BONN, Germany (PAMACC News) - Developing countries under the banner of G-77 & China have called for establishment of a dedicated “Loss and Damage Finance Facility,” and relaxation of several complexities barring access to the Green Climate Fund (GCF), as the 56th session of the subsidiary bodies (SB-56) under the United Nations Climate Change Conference (UNFCCC) kick off in Bonn, Germany.
“Full operationalization of the Santiago Network on Loss and Damage at COP-27 is critical,” said Munir Akram, the Pakistan’s ambassador to the UN and the current Chair of the 134 member states that form the G-77 & China.
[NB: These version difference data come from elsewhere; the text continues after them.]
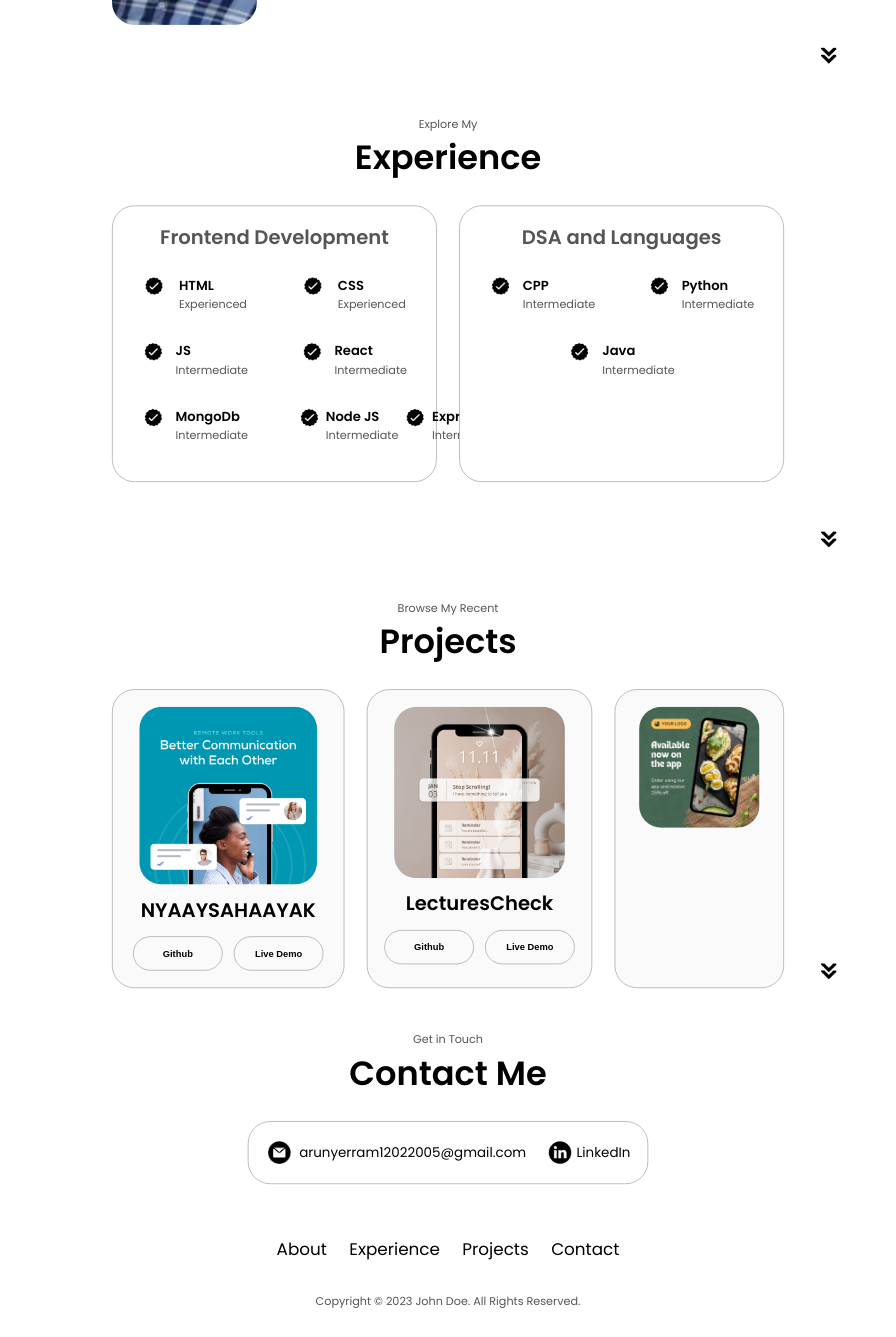
Repository: ARUN-YERRAM/ARUN-YERRAM-PORTFOLIO
Page: portfolio/index.html
The author's editor kept a copy of each file at every save. The page is drawn from the files as they stood at one save, then again after a run of saves.
The browser window is 1280 px wide. The pictures show the part of the page from y = 1372 to 3292 px (the page is 3282 px tall before and 3292 px after), at 70% of full size.

Above is the page before, as saved 2024-07-07 04:07:45.

After the next 2 saves:
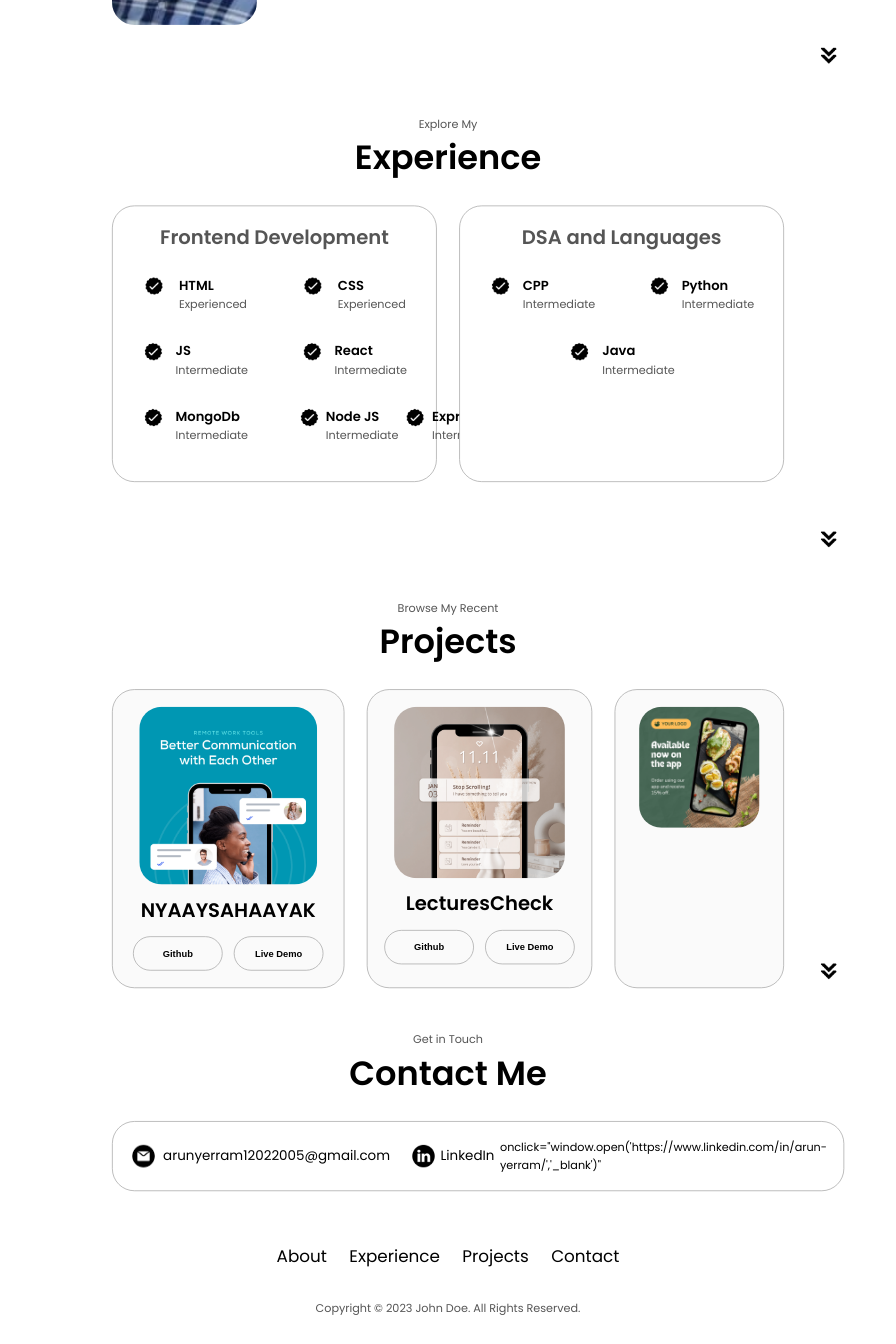
The 2 saves are shown as one change because they came seconds apart.
The last was saved 59 s later.
--- a/portfolio/index.html
+++ b/portfolio/index.html
@@ -356,6 +356,7 @@
             class="icon contact-icon"
           />
           <p><a href="">LinkedIn</a></p>
+          onclick="window.open('https://www.linkedin.com/in/arun-yerram/','_blank')"
         </div>
       </div>
     </section>

After the 2 saves that followed:
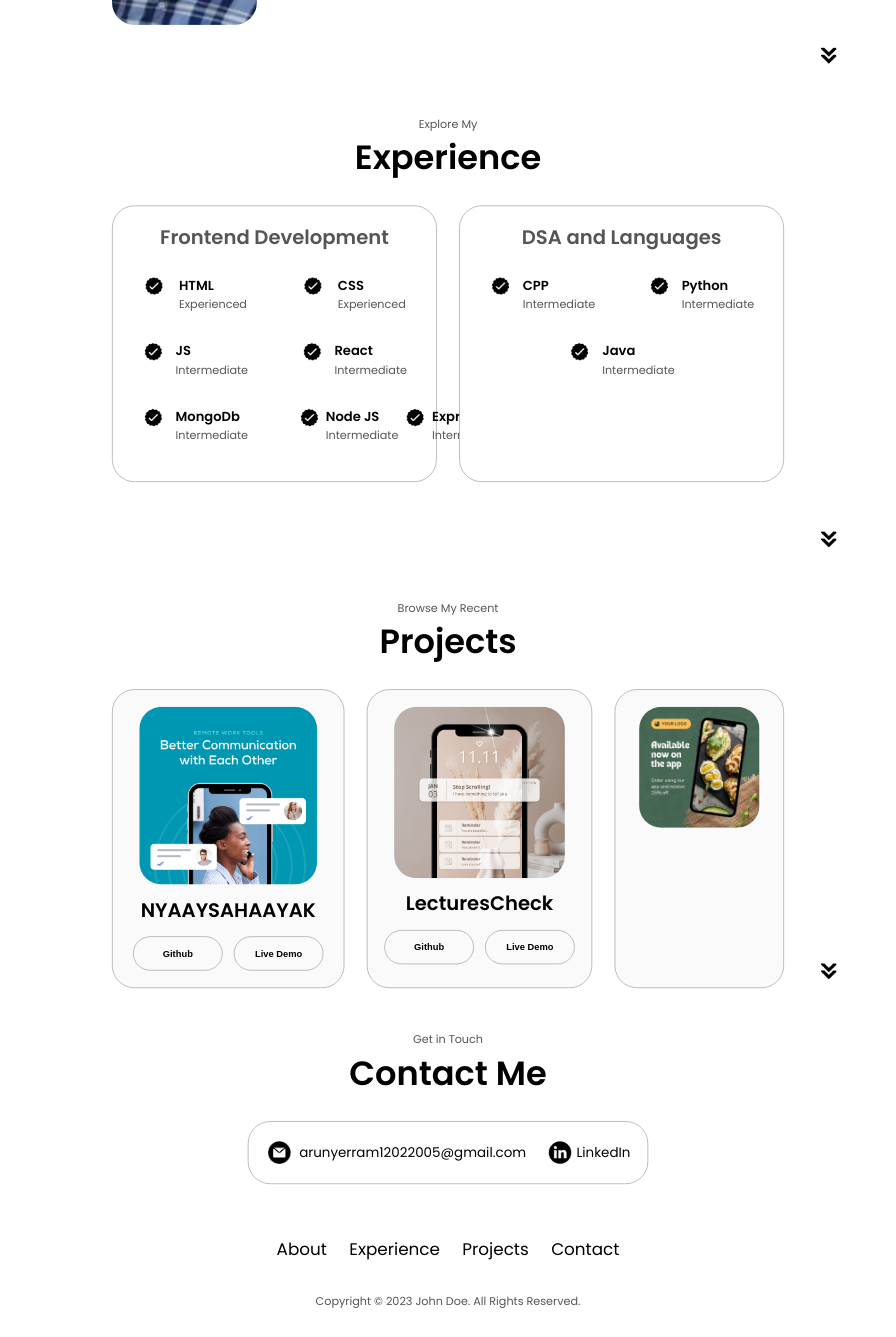
The 2 saves are shown as one change because 1 left the picture as it was.
The last was saved 36 s later.
--- a/portfolio/index.html
+++ b/portfolio/index.html
@@ -355,8 +355,7 @@
             alt="LinkedIn icon"
             class="icon contact-icon"
           />
-          <p><a href="">LinkedIn</a></p>
-          onclick="window.open('https://www.linkedin.com/in/arun-yerram/','_blank')"
+          <p><a href="https://www.linkedin.com/in/arun-yerram/">LinkedIn</a></p>
         </div>
       </div>
     </section>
The ‘Santiago Network on Loss and Damage’ is an initiative launched by the UNFCCC to connect vulnerable developing countries with providers of technical assistance, knowledge, resources they need to address climate risks comprehensively in the context of averting, minimizing and addressing loss and damage.
“The G-77 & China is united in our ask for the establishment of a dedicated “Loss and Damage Finance Facility” as an intended tangible outcome to which the Glasgow Dialogue on Loss and Damage must contribute,” Ambassador Akram told delegates at the ongoing SB-56 conference in Germany.
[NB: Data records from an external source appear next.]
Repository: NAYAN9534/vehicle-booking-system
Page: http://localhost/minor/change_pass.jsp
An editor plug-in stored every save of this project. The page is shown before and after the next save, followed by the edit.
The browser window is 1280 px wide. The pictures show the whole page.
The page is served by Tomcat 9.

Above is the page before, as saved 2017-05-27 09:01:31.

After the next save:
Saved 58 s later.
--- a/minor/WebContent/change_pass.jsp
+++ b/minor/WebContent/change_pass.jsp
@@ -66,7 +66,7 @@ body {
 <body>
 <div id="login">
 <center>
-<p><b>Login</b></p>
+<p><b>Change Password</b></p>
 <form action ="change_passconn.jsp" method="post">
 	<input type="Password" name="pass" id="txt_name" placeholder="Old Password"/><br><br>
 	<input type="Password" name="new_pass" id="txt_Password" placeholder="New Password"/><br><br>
According to the G – 77 & China, substantial progress must be made at the ongoing conference in terms of agreement on its structure, operating modalities, and other aspects, while doing so in a manner that will ensure that the Santiago Network is fit for purpose in light of its functions as agreed in Warsaw, to catalyze and deliver on the ground the technical assistance and other support needed by developing countries to avert, minimize and address loss and damage arising from climate change.
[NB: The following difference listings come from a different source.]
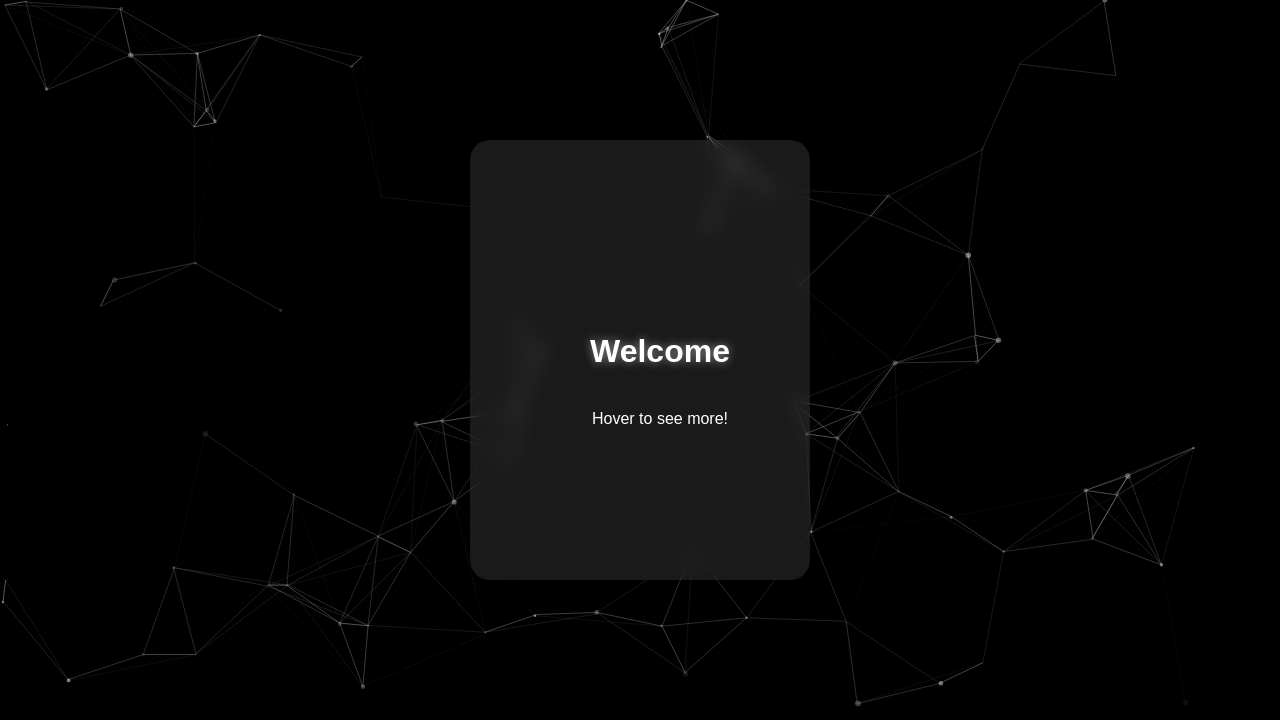
Repository: zjccc123/demo
Page: index4.html
These files come from the project's save history. The page is drawn as it stood at one moment and after the next save; the edit follows.
The browser window is 1280 px wide. The pictures show the whole page.

Above is the page before, as saved 2025-06-14 11:09:46.

### index4.html
<!DOCTYPE html>
<html lang="en">
<head>
    <meta charset="UTF-8">
    <meta name="viewport" content="width=device-width, initial-scale=1.0">
    <title>卡片翻转</title>
    <style>
        body {
            margin: 0;
            overflow: hidden;
            background: #000;
            font-family: Arial, sans-serif;
        }
        #particles-js {
            position: fixed;
            width: 100%;
            height: 100%;
            z-index: 1;
        }
        .content {
            position: relative;
            z-index: 2;
            display: flex;
            justify-content: center;
            align-items: center;
            height: 100vh;
            perspective: 1000px;
        }
        .card {
            width: 300px;
            height: 400px;
            background: rgba(255, 255, 255, 0.1);
            backdrop-filter: blur(10px);
            border-radius: 20px;
            padding: 20px;
            transform-style: preserve-3d;
            transition: transform 0.5s;
            cursor: pointer;
        }
        .card:hover {
            transform: rotateY(180deg);
        }
        .card-front, .card-back {
            position: absolute;
            width: 100%;
            height: 100%;
            backface-visibility: hidden;
            display: flex;
            flex-direction: column;
            justify-content: center;
            align-items: center;
            color: white;
        }
        .card-back {
            transform: rotateY(180deg);
        }
        h1 {
            font-size: 2em;
            margin-bottom: 20px;
            text-shadow: 0 0 10px rgba(255,255,255,0.5);
        }
        p {
            text-align: center;
            line-height: 1.6;
        }
    </style>
</head>
<body>
    <div id="particles-js"></div>
    <div class="content">
        <div class="card">
            <div class="card-front">
                <h1>Welcome</h1>
                <p>Hover to see more!</p>
            </div>
            <div class="card-back">
                <h1>Cool Effect!</h1>
                <p>This is a 3D card with particle background. Try moving your mouse around!</p>
            </div>
        </div>
    </div>
    <script src="https://cdn.jsdelivr.net/particles.js/2.0.0/particles.min.js"></script>
    <script>
        particlesJS('particles-js', {
            particles: {
                number: { value: 80, density: { enable: true, value_area: 800 } },
                color: { value: '#ffffff' },
                shape: { type: 'circle' },
                opacity: { value: 0.5, random: true },
                size: { value: 3, random: true },
                line_linked: {
                    enable: true,
                    distance: 150,
                    color: '#ffffff',
                    opacity: 0.4,
                    width: 1
                },
                move: {
                    enable: true,
                    speed: 6,
                    direction: 'none',
                    random: true,
                    straight: false,
                    out_mode: 'out',
                    bounce: false
                }
            },
            interactivity: {
                detect_on: 'canvas',
                events: {
                    onhover: { enable: true, mode: 'repulse' },
                    onclick: { enable: true, mode: 'push' },
                    resize: true
                }
            },
            retina_detect: true
        });
    </script>
</body>
</html>

After the next save:
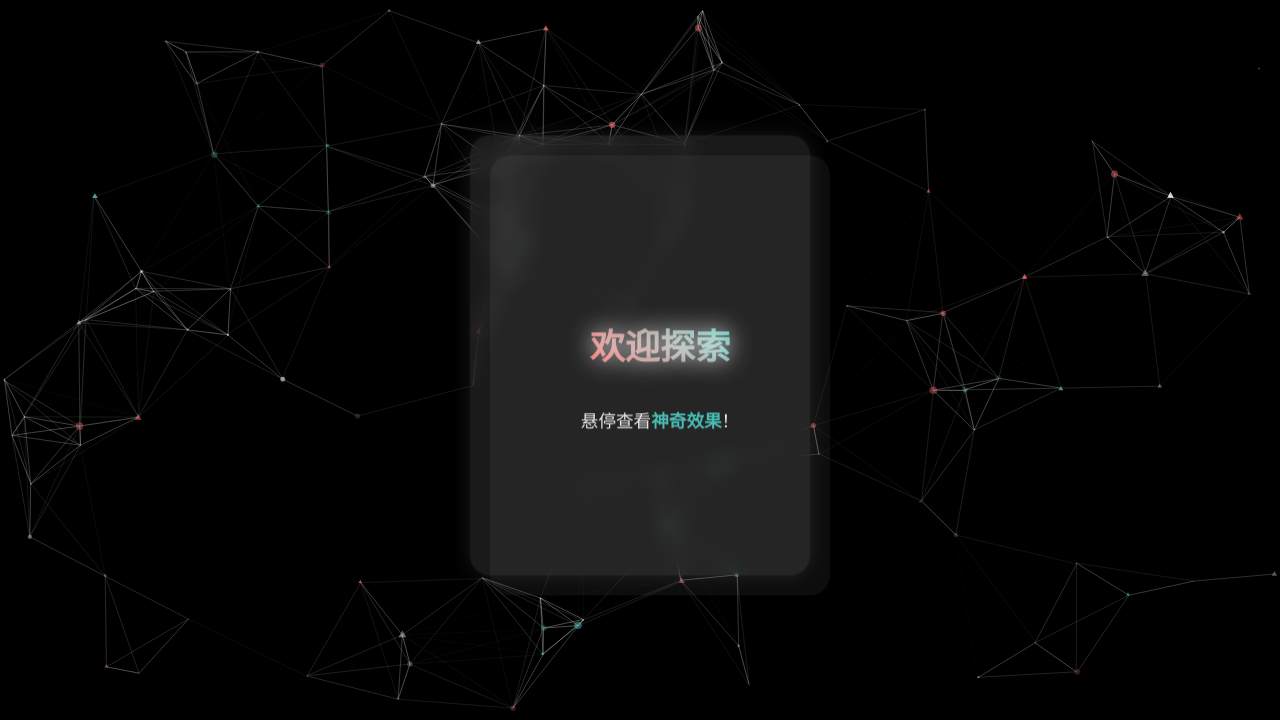
Saved 15 min 31 s later.
--- a/index4.html
+++ b/index4.html
@@ -1,15 +1,15 @@
 <!DOCTYPE html>
-<html lang="en">
+<html lang="zh">
 <head>
     <meta charset="UTF-8">
     <meta name="viewport" content="width=device-width, initial-scale=1.0">
-    <title>卡片翻转</title>
+    <title>炫酷卡片展示</title>
     <style>
         body {
             margin: 0;
             overflow: hidden;
             background: #000;
-            font-family: Arial, sans-serif;
+            font-family: "Microsoft YaHei", sans-serif;
         }
         #particles-js {
             position: fixed;
@@ -34,11 +34,19 @@
             border-radius: 20px;
             padding: 20px;
             transform-style: preserve-3d;
-            transition: transform 0.5s;
+            transition: all 0.6s cubic-bezier(0.4, 0, 0.2, 1);
             cursor: pointer;
+            box-shadow: 0 0 20px rgba(255, 255, 255, 0.1);
+            animation: float 6s ease-in-out infinite;
+        }
+        @keyframes float {
+            0% { transform: translateY(0px); }
+            50% { transform: translateY(-20px); }
+            100% { transform: translateY(0px); }
         }
         .card:hover {
-            transform: rotateY(180deg);
+            transform: rotateY(180deg) scale(1.05);
+            box-shadow: 0 0 30px rgba(255, 255, 255, 0.2);
         }
         .card-front, .card-back {
             position: absolute;
@@ -50,18 +58,41 @@
             justify-content: center;
             align-items: center;
             color: white;
+            padding: 20px;
+            box-sizing: border-box;
+            border-radius: 20px;
+            background: rgba(255, 255, 255, 0.05);
         }
         .card-back {
             transform: rotateY(180deg);
         }
         h1 {
-            font-size: 2em;
+            font-size: 2.2em;
             margin-bottom: 20px;
-            text-shadow: 0 0 10px rgba(255,255,255,0.5);
+            text-shadow: 0 0 15px rgba(255,255,255,0.7);
+            background: linear-gradient(45deg, #ff6b6b, #4ecdc4);
+            -webkit-background-clip: text;
+            -webkit-text-fill-color: transparent;
+            animation: titleGlow 2s ease-in-out infinite;
+        }
+        @keyframes titleGlow {
+            0% { text-shadow: 0 0 15px rgba(255,255,255,0.7); }
+            50% { text-shadow: 0 0 25px rgba(255,255,255,0.9); }
+            100% { text-shadow: 0 0 15px rgba(255,255,255,0.7); }
         }
         p {
             text-align: center;
-            line-height: 1.6;
+            line-height: 1.8;
+            font-size: 1.1em;
+            opacity: 0.9;
+            transition: all 0.3s ease;
+        }
+        .card:hover p {
+            transform: scale(1.05);
+        }
+        .highlight {
+            color: #4ecdc4;
+            font-weight: bold;
         }
     </style>
 </head>
@@ -70,12 +101,12 @@
     <div class="content">
         <div class="card">
             <div class="card-front">
-                <h1>Welcome</h1>
-                <p>Hover to see more!</p>
+                <h1>欢迎探索</h1>
+                <p>悬停查看<span class="highlight">神奇效果</span>！</p>
             </div>
             <div class="card-back">
-                <h1>Cool Effect!</h1>
-                <p>This is a 3D card with particle background. Try moving your mouse around!</p>
+                <h1>炫酷特效</h1>
+                <p>这是一个充满<span class="highlight">科技感</span>的3D卡片<br>背景粒子会随鼠标移动<br>点击还能产生互动效果！</p>
             </div>
         </div>
     </div>
@@ -83,11 +114,23 @@
     <script>
         particlesJS('particles-js', {
             particles: {
-                number: { value: 80, density: { enable: true, value_area: 800 } },
-                color: { value: '#ffffff' },
-                shape: { type: 'circle' },
-                opacity: { value: 0.5, random: true },
-                size: { value: 3, random: true },
+                number: { value: 100, density: { enable: true, value_area: 800 } },
+                color: { value: ['#4ecdc4', '#ff6b6b', '#ffffff'] },
+                shape: {
+                    type: ['circle', 'triangle'],
+                    stroke: { width: 0, color: '#000000' },
+                    polygon: { nb_sides: 5 }
+                },
+                opacity: {
+                    value: 0.6,
+                    random: true,
+                    anim: { enable: true, speed: 1, opacity_min: 0.1, sync: false }
+                },
+                size: {
+                    value: 4,
+                    random: true,
+                    anim: { enable: true, speed: 2, size_min: 0.1, sync: false }
+                },
                 line_linked: {
                     enable: true,
                     distance: 150,
@@ -97,20 +140,33 @@
                 },
                 move: {
                     enable: true,
-                    speed: 6,
+                    speed: 4,
                     direction: 'none',
                     random: true,
                     straight: false,
                     out_mode: 'out',
-                    bounce: false
+                    bounce: false,
+                    attract: { enable: true, rotateX: 600, rotateY: 1200 }
                 }
             },
             interactivity: {
                 detect_on: 'canvas',
                 events: {
-                    onhover: { enable: true, mode: 'repulse' },
-                    onclick: { enable: true, mode: 'push' },
+                    onhover: {
+                        enable: true,
+                        mode: 'repulse',
+                        parallax: { enable: true, force: 60, smooth: 10 }
+                    },
+                    onclick: {
+                        enable: true,
+                        mode: 'push',
+                        particles_nb: 4
+                    },
                     resize: true
+                },
+                modes: {
+                    repulse: { distance: 100, duration: 0.4 },
+                    push: { particles_nb: 4 }
                 }
             },
             retina_detect: true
For example in Africa, several communities in Malawi, Madagascar and Mozambique are yet to recover from different cyclones that bedevilled the region in the recent past. According to a recent study released by the World Weather Attribution (WWA) group, the tropical storms that hit the region earlier this year were made worse by the increase in global temperatures, making such communities eligible for support from the Loss and Damage Finance Facility.
In the same vein, the G-77 & China further said that there is urgent need to bridge the huge gap between adaptation planning and implementations.
“On progress of the National Adaptation Plans (NAPS), there seems to be some disconnect between what is being planned, and what is being implementation on ground. Discussion on adaptation continuum must be connected with a reliable financial mechanism,” said Ambassador Akram noting that it is only implementation that will fulfill the objectives of the NAPs.
However, the G-77 & China noted that main challenges remain in accessing GCF support due to a myriad of complexities surrounding the GCF NAP readiness Support Programme. Procedural complexities, un-standardized formats and long review processes of submitted proposals are but a few examples.
According to the latest report by the Intergovernmental Panel on Climate Change (IPCC), vulnerable countries will not be able to adapt to global warming beyond the 1.5°C limit. The Working Group 3 for the report shows that countries are not on track, but also makes it clear that it is still possible to limit warming to 1.5°C.
In the same breath, Ambassador Akram expressed confidence that this year, there is a clear expectation from developing countries to see substantial progress on key deliverables and outcomes on adaptation, including on the Global Goal on Adaptation, at SBs-56 as well as at COP-27, which will be held in Egypt towards the end of the year.
The 56th session of the Subsidiary Body for Implementation (SBI) and the Subsidiary Body for Scientific and Technological Advice (SBSTA) will continue in Bonn until June 16, 2022.
The SBSTA and the SBI are bodies that give advice to the Conference of Parties (COP), and each has a specific mandate. They are both open to participation by any Party, and governments often send representatives who are experts in the fields of the respective bodies.